I experienced Primark during a visit home but was too traumatised to buy anything. It was like being at a stadium-sized jumble sale for the insane.

diane said...

who makes the dress?

Linda Grant said...

It's Jaeger Black

Mae Travels said...

Well, Gertrude Stein said you should skip buying clothing and buy art. It worked for her.

That said, I did try to get your latest book from the library today, Linda. The online catalog said it was on the shelf. No luck. Last time I tried, the book was still being cataloged, so that didn't work either.

You might be interested to know why I failed: the library in question is the University of Michigan library. When I arrived at the shelf where your book should have been, I found that shelf and all the surrounding book shelves totally empty. Google is scanning all books with that call number today. Are you glad your book is being scanned? Or do you feel that your copyright is being ignored?

e said...

there was an article in a US vogue a few months ago about a french woman having fewer pieces in her wardrobe, and still being chic. and this blog also touches on the same kind of idea beging discussed here: http://sahmstyle.blogspot.com/2008/03/secret-of-french-chic-by-diana.html
i think the "moderation" idea, a small selection of good quality basics, is one i am warming too as i get older. but i have always (even as a teenager, and i'm now 37) looked at things with the eye "can i wear this forever?" in terms of style and quality. conservative but no one has ever accused me of being dull or unfashionable, so it can be done.

Badaude said...

You might all be interested in this project in which a Seattle artist designed a dress and wore it every day for a year. Kind of fuses Phyllis and Gertrude Stein's input...
http://www.littlebrowndress.com/

Rollergirl said...

Agree with e. I'm a virgo so quality is important to me. I've always worn classics and put my own spin on them with the result that I still wear things from 18-20 years ago. I bought a Burberry trench 6 years ago with a bonus from work and wore it so much that I'm now onto my second one.
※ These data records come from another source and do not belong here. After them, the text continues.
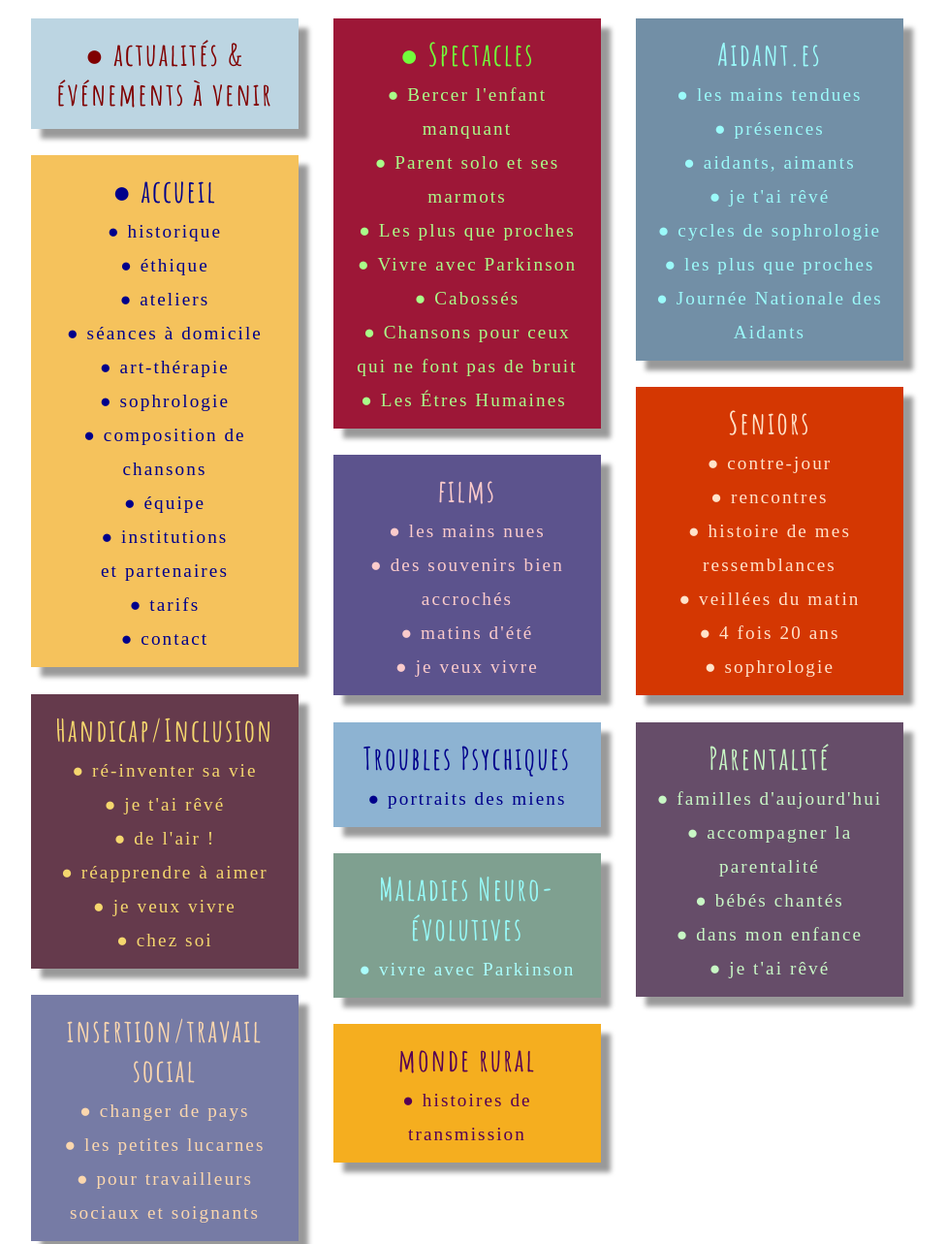
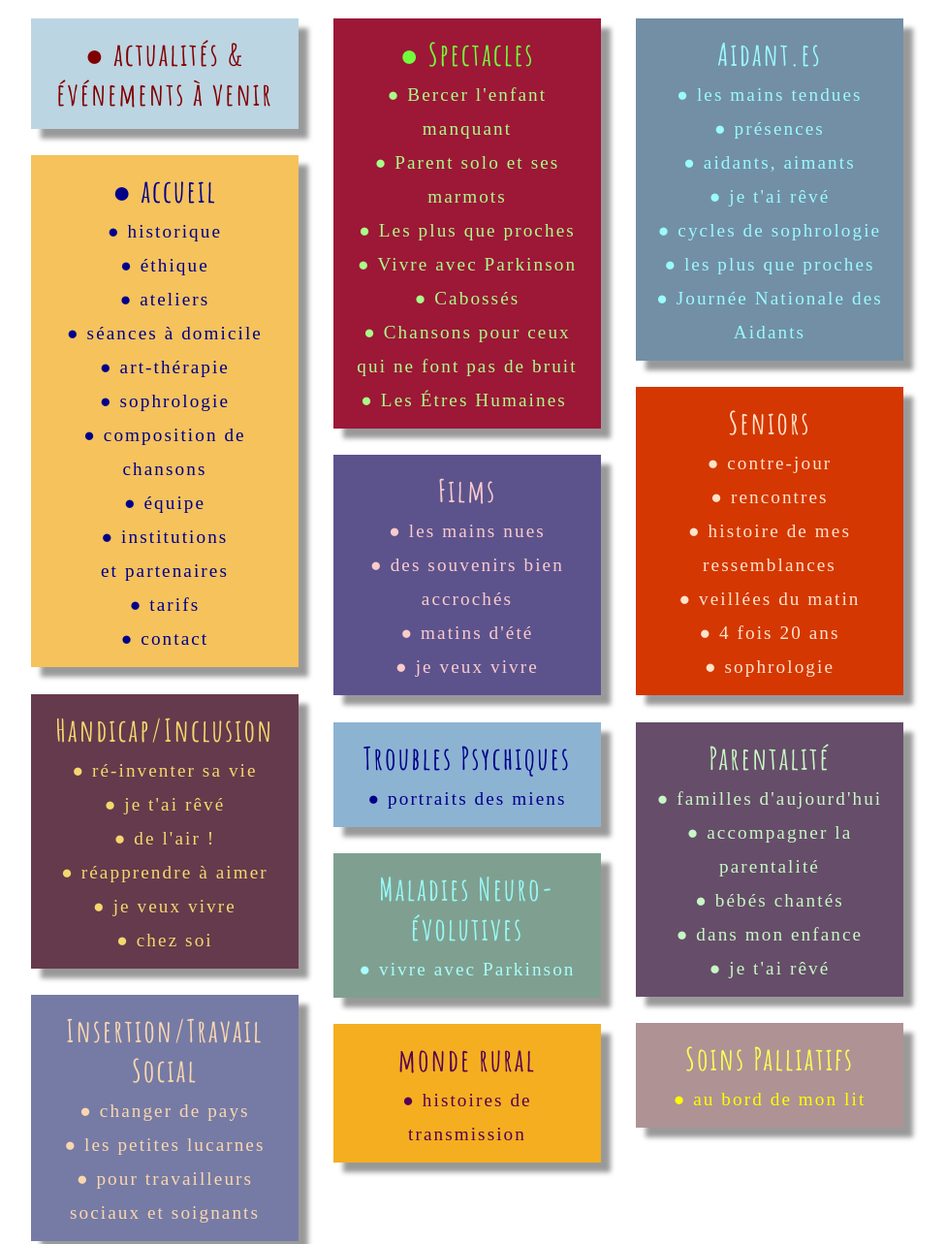
Before and after one commit to leshnik/revertouthaut, a Jekyll site: the page built from index.html, in a window 1280 px wide and 1400 px high, scrolled down 2655 px, cut to the strip 0-1283 px from the top of the window. Shown: the whole strip at 97% size, without its empty margins (158-1134 px from the left). Built offline with Jekyll 4.4.1, drawn with Linux system fonts in a browser that asks for light colours.

Commit message:
nav card soins pallia

```diff
--- a/_includes/NavListCards2.html
+++ b/_includes/NavListCards2.html
@@ -61,7 +61,7 @@
     <p
       class="shadow"
       style="background: #767ba5; width: 28ch">
-      <a href="/insertion" style="color:#fbd7ae" class="nav-list-heading subtlehover">insertion/travail social</a><br>
+      <a href="/insertion" style="color:#fbd7ae" class="nav-list-heading subtlehover">Insertion/Travail Social</a><br>
       <a style="color:#fbd7ae" class="nav-list-item subtlehover"  href="/changer-de-pays"
         >●&nbsp;changer de pays</a
       ><br>
@@ -106,7 +106,7 @@
     <p
       class="shadow"
       style="background: #5c538d; width: 28ch">
-      <span class="nav-list-heading" style="color:#fbcbcb">films</span
+      <span class="nav-list-heading" style="color:#fbcbcb">Films</span
       ><br>
       <a class="nav-list-item subtlehover" style="color: #fbcbcb" href="/les-mains-nues"
         >●&nbsp;les mains nues</a
@@ -185,6 +185,11 @@
       <a style="color: #c8f7c5" class="nav-list-item subtlehover" style="color: hsl(0, 0%, 100%)" href="/dans-mon-enfance">●&nbsp;dans mon enfance</a><br>
       <a style="color: #c8f7c5" class="nav-list-item subtlehover" style="color: hsl(0, 0%, 100%)" href="/je-t-ai-reve">●&nbsp;je t'ai rêvé</a>
     </p>
+
+    <p class="shadow" style="background: #af9294; width: 28ch">
+      <a style="color:rgb(247, 255, 86)" class="nav-list-heading subtlehover" href="/soins-palliatifs">Soins Palliatifs</a><br>
+      <a style="color:yellow" class="nav-list-item subtlehover" href="/au-bord-de-mon-lit">●&nbsp;au bord de mon lit</a>
+    </p>
   </div>
 
 </div>
```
But I still feel a million dollars every time I put it on.

The Librarian said...

I'm sure it depends on the garment, and how you look in it, and how it makes you feel. (and perhaps, not holding on for quite seven years of wear). If you look fabulous in it, does it matter that you looked fabulous last time - in the same garment?